Witte: Yeah, so Northern Lights describes itself as the world’s first open-source CO2 transport and storage project. It doesn’t mean open-source in the sense like in software. What it means in this case is that they essentially offer carbon capture and storage as a service so that if you’re a client, for example, you’re a steel factory and you install CCS technology to capture the carbon, you can now sell it to Northern Lights, and they will send a vessel, pick up the CO2, and then store it permanently using geological storage. So the idea is that Northern Lights builds the transportation and storage infrastructure, and then sells that as a service to companies like— I think the first client that they signed a contract with is a Dutch petrochemical company called Yara Sluiskil.
Strickland: And to be sure I understand, you said that the companies that are generating the CO2 are selling the CO2 to the Northern Lights project, or is it the other way around?
Witte: How I think about it more as they pay for the service that Northern Lights picks up the CO2 and then stores it for them.
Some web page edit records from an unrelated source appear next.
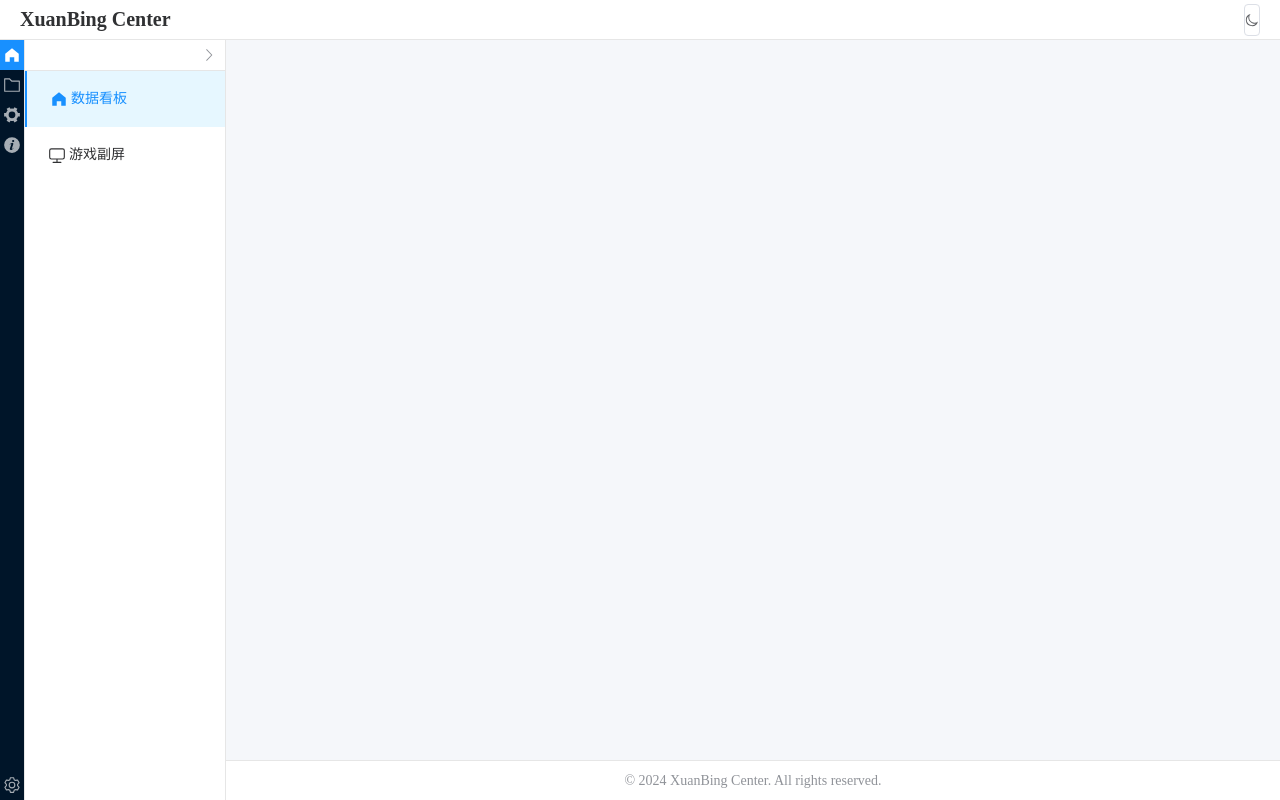
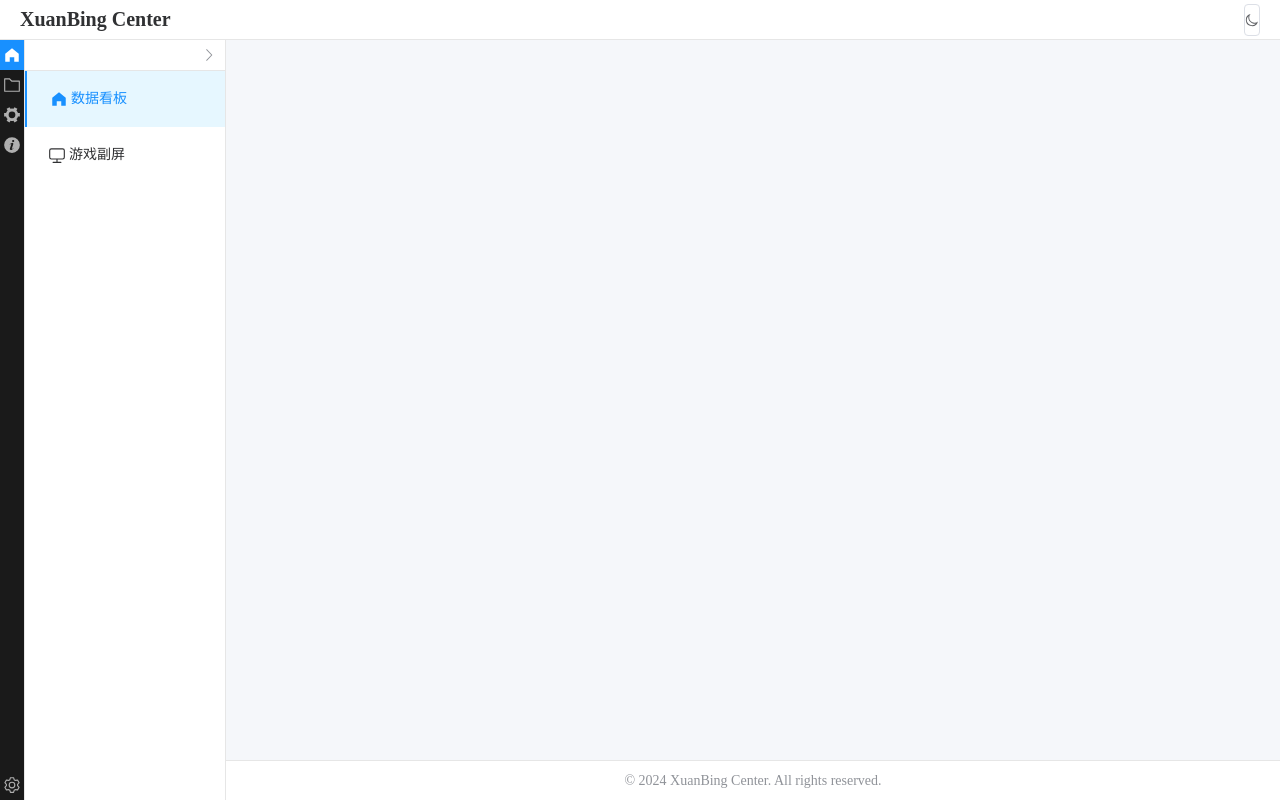
Before and after one commit to xuanbingBank/xuanbing-center, a Vue app: page /#/ in a window 1280 px wide. Built offline with nearby package versions, Linux system fonts and the light colour scheme.

Commit message:
Update variables.less

```diff
--- a/src/styles/variables.less
+++ b/src/styles/variables.less
@@ -9,8 +9,9 @@
 // Background Colors
 @bg-white: #ffffff;
 @bg-gray: #f5f7fa;
-@bg-dark: #001529;
+@bg-dark: #1a1a1a;
 @bg-hover: rgba(255, 255, 255, 0.1);
+@bg-dark-secondary: #242424;
 
 // Text Colors
 @text-primary: #303133;
@@ -20,6 +21,7 @@
 
 // Border Colors
 @border-color: #e6e6e6;
+@border-dark: #333333;
 
 // Menu Colors
 @menu-active-bg: #e6f7ff;
```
Strickland: And one last question. If I remember right, Microsoft was really emphasizing open-source for this research. And what exactly is open-source here?
Witte: So the training datasets that we create, we’re planning to make those open-source, the code to generate the datasets as well as the code to train the models. I’m actually currently working on open-sourcing that, and I think by the time this interview comes out, hopefully it will already be open-source, and you should be able to find that at the Microsoft Research industry website. But yeah, we really want to emphasize the open-sourceness of not just CCS itself, but the technology and the monitoring part, because I think in order for the public to accept CCS and have confidence that it works and that it’s safe, you have to have accountability and you have to be able to put that data, for example, the monitoring data out there, as well as the software. Traditionally, in oil and gas exploration, the data and also the codes to run simulations and to do monitoring are. I mean, the companies keep it very tight to the chest. There’s not a whole lot of open-source data or codes. And luckily, with CCS we already see that changing. Companies like Northern Lights are actually putting their data on the web as open-source material for people to use. But of course, the data is only part of the story. You also need to be able to do something with that data, process it in the cloud using HPC and AI. And so we work really hard on making some of these components accessible, and that does not only include the AI models, but also, for example, API suppresses data in the cloud using HPC. But eventually, we were really hoping to– once we have all the data and the codes available, that it’s really helping the overall community to accelerate innovations and build on top of these tools and datasets.
Strickland: And that’s a really good place to end. Philip, thank you so much for joining us today on Fixing the Future. I really appreciate it.
Witte: Yeah, thanks, Eliza. I really enjoyed the conversation.
Strickland: Today on fixing the future, we were talking with Philip Witte about using AI to help with carbon capture and storage. I’m Eliza Strickland for IEEE Spectrum, and I hope you’ll join us next time.